It’s a dangerous world, and it seems that few places these days are more dangerous than your local playground. While see-saws plot to crush your children’s fingers, jungle gyms tempt them to climb to dizzying heights, and swings gleefully eject them onto potentially inadequate safety surfacing.
Now, school inspectors in New Jersey have identified yet another playground menace: trees. Yes, sadly, trees are not the friendly oxygen-giving, shade-offering specimens we have long assumed them to be. No, instead they are the bearers of “suspended hazards” (i.e. branches) that children just might run into or trip over. To eliminate this threat, the director of a rural child-care facility in Moorestown, N.J., Sue Maloney, has been ordered to remove all tree branches below 7.5 feet from the school property, or risk jeopardizing its safety record.

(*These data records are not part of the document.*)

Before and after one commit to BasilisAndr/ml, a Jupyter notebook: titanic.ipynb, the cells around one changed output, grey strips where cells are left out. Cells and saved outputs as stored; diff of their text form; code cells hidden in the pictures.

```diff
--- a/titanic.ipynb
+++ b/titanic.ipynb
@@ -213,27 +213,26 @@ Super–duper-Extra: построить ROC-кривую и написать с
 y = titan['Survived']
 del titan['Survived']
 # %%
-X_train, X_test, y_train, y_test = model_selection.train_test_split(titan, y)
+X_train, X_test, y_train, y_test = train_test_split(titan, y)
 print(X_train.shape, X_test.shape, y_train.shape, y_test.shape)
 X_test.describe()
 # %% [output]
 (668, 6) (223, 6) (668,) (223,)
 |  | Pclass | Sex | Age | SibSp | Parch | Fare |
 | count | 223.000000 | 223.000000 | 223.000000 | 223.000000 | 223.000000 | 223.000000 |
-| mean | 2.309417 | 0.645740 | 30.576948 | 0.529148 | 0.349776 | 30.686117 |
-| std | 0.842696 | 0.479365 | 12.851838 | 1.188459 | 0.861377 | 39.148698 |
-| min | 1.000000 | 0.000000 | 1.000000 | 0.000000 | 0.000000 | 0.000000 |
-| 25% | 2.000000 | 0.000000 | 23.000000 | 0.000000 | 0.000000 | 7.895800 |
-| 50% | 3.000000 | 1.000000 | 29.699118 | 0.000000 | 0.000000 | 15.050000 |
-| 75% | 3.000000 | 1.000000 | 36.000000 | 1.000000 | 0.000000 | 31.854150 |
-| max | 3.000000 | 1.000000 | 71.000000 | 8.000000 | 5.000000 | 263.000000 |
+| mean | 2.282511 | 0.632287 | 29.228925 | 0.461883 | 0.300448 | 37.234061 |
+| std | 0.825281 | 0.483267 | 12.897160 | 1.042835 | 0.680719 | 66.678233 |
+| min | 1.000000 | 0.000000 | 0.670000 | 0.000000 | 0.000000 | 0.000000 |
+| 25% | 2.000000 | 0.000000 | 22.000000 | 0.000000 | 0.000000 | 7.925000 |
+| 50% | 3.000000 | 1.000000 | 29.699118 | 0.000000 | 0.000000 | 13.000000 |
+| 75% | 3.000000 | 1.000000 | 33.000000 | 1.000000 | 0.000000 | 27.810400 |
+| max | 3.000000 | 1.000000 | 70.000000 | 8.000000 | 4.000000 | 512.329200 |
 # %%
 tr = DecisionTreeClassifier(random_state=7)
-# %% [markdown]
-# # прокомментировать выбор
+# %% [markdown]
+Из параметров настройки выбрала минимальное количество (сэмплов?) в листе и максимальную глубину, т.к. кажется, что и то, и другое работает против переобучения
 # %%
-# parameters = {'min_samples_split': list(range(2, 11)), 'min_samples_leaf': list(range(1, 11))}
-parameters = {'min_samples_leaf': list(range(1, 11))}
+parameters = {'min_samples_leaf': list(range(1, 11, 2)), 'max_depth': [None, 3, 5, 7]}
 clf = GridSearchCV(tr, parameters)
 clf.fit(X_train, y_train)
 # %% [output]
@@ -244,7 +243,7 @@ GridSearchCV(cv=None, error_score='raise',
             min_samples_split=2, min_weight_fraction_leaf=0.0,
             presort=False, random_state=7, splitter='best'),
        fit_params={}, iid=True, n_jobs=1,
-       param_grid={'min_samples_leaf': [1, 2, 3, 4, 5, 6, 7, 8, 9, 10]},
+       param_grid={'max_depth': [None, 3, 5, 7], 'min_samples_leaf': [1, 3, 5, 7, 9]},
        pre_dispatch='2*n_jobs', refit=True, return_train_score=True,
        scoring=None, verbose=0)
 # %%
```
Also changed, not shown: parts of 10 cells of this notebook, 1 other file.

Maloney, who has been running Moorestown Children’s School since 1981, has never before been told that the trees pose a problem, and has long enjoyed watching children play with and around the branches. In her 30 years on the job, these branches have yet to injure a child, and she feels that removing them would be “fundamentally changing a great place for children.”
Maloney says, “As we attempt to preserve children's access to natural spaces, we also need to create a body of evidence that speaks to the reality that children are able to be safe on them.”
Maloney is on a mission to convince the inspectors to reconsider their orders, and you can help! Sign this online petition to send a message to Jane Minnella, Supervisor of Child Care Quality Assurance Inspections for the State of New Jersey’s Office of Licensing.
Help! Will someone please save this child from mortal peril?! Photo by theunquietlibrarian (cc).